= Problem =
Restate every entry verbatim; drop the pictures.

= Given data =

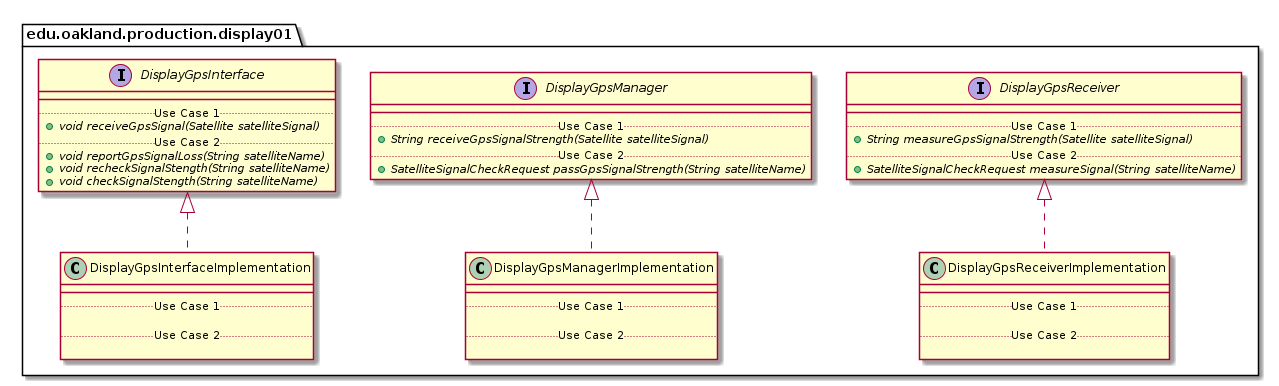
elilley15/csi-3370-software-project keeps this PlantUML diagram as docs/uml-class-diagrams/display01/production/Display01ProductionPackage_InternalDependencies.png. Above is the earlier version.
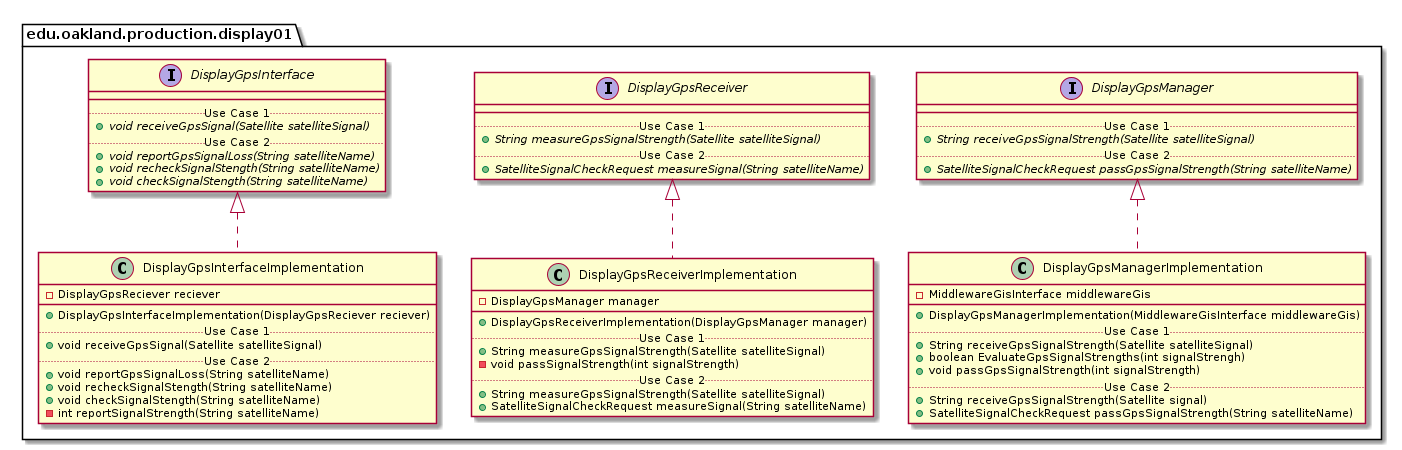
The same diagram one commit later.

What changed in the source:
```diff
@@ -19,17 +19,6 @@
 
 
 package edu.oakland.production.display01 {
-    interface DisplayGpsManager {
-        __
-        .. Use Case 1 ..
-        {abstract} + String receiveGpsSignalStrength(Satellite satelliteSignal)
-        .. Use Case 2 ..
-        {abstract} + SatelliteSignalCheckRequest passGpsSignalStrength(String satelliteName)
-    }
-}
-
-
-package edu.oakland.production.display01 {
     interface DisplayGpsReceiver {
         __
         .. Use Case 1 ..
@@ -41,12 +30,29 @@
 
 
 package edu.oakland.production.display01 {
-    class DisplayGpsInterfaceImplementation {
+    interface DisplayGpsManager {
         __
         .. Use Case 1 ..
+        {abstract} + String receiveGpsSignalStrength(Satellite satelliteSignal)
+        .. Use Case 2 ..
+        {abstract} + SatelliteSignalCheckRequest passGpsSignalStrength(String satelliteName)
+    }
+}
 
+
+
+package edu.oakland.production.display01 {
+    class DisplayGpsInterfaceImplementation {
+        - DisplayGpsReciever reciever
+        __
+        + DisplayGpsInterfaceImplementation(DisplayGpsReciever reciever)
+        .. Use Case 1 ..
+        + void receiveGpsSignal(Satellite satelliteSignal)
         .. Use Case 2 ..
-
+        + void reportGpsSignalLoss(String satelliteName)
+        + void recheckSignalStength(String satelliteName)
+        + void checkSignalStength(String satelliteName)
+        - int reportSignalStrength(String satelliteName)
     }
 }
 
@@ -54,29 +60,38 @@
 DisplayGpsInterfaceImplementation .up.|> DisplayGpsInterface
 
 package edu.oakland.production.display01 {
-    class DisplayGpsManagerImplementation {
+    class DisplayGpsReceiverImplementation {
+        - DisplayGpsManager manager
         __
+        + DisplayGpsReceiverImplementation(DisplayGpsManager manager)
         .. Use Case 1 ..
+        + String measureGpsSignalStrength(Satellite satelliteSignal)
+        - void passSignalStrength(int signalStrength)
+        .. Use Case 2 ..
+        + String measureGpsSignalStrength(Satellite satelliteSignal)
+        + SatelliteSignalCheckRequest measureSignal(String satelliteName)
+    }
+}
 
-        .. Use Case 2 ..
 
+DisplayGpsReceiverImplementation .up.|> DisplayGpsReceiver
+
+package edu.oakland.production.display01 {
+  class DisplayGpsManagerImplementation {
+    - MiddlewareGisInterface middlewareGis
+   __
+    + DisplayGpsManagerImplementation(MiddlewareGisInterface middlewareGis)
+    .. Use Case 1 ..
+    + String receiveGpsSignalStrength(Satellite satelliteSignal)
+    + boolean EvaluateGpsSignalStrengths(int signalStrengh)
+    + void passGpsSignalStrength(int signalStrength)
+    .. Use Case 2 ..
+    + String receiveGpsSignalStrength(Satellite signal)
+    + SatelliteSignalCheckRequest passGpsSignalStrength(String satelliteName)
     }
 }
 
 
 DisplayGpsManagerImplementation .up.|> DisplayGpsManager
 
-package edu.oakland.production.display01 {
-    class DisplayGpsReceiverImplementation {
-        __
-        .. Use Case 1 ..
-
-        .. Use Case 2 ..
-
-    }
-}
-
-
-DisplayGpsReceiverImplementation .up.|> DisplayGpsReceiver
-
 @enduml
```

= Result for this task =
elilley15/csi-3370-software-project keeps this PlantUML diagram as docs/uml-class-diagrams/display01/production/Display01ProductionPackage_InternalDependencies.png. Above is the earlier version.
The same diagram one commit later.

What changed in the source:
```diff
@@ -19,17 +19,6 @@
 
 
 package edu.oakland.production.display01 {
-    interface DisplayGpsManager {
-        __
-        .. Use Case 1 ..
-        {abstract} + String receiveGpsSignalStrength(Satellite satelliteSignal)
-        .. Use Case 2 ..
-        {abstract} + SatelliteSignalCheckRequest passGpsSignalStrength(String satelliteName)
-    }
-}
-
-
-package edu.oakland.production.display01 {
     interface DisplayGpsReceiver {
         __
         .. Use Case 1 ..
@@ -41,12 +30,29 @@
 
 
 package edu.oakland.production.display01 {
-    class DisplayGpsInterfaceImplementation {
+    interface DisplayGpsManager {
         __
         .. Use Case 1 ..
+        {abstract} + String receiveGpsSignalStrength(Satellite satelliteSignal)
+        .. Use Case 2 ..
+        {abstract} + SatelliteSignalCheckRequest passGpsSignalStrength(String satelliteName)
+    }
+}
 
+
+
+package edu.oakland.production.display01 {
+    class DisplayGpsInterfaceImplementation {
+        - DisplayGpsReciever reciever
+        __
+        + DisplayGpsInterfaceImplementation(DisplayGpsReciever reciever)
+        .. Use Case 1 ..
+        + void receiveGpsSignal(Satellite satelliteSignal)
         .. Use Case 2 ..
-
+        + void reportGpsSignalLoss(String satelliteName)
+        + void recheckSignalStength(String satelliteName)
+        + void checkSignalStength(String satelliteName)
+        - int reportSignalStrength(String satelliteName)
     }
 }
 
@@ -54,29 +60,38 @@
 DisplayGpsInterfaceImplementation .up.|> DisplayGpsInterface
 
 package edu.oakland.production.display01 {
-    class DisplayGpsManagerImplementation {
+    class DisplayGpsReceiverImplementation {
+        - DisplayGpsManager manager
         __
+        + DisplayGpsReceiverImplementation(DisplayGpsManager manager)
         .. Use Case 1 ..
+        + String measureGpsSignalStrength(Satellite satelliteSignal)
+        - void passSignalStrength(int signalStrength)
+        .. Use Case 2 ..
+        + String measureGpsSignalStrength(Satellite satelliteSignal)
+        + SatelliteSignalCheckRequest measureSignal(String satelliteName)
+    }
+}
 
-        .. Use Case 2 ..
 
+DisplayGpsReceiverImplementation .up.|> DisplayGpsReceiver
+
+package edu.oakland.production.display01 {
+  class DisplayGpsManagerImplementation {
+    - MiddlewareGisInterface middlewareGis
+   __
+    + DisplayGpsManagerImplementation(MiddlewareGisInterface middlewareGis)
+    .. Use Case 1 ..
+    + String receiveGpsSignalStrength(Satellite satelliteSignal)
+    + boolean EvaluateGpsSignalStrengths(int signalStrengh)
+    + void passGpsSignalStrength(int signalStrength)
+    .. Use Case 2 ..
+    + String receiveGpsSignalStrength(Satellite signal)
+    + SatelliteSignalCheckRequest passGpsSignalStrength(String satelliteName)
     }
 }
 
 
 DisplayGpsManagerImplementation .up.|> DisplayGpsManager
 
-package edu.oakland.production.display01 {
-    class DisplayGpsReceiverImplementation {
-        __
-        .. Use Case 1 ..
-
-        .. Use Case 2 ..
-
-    }
-}
-
-
-DisplayGpsReceiverImplementation .up.|> DisplayGpsReceiver
-
 @enduml
```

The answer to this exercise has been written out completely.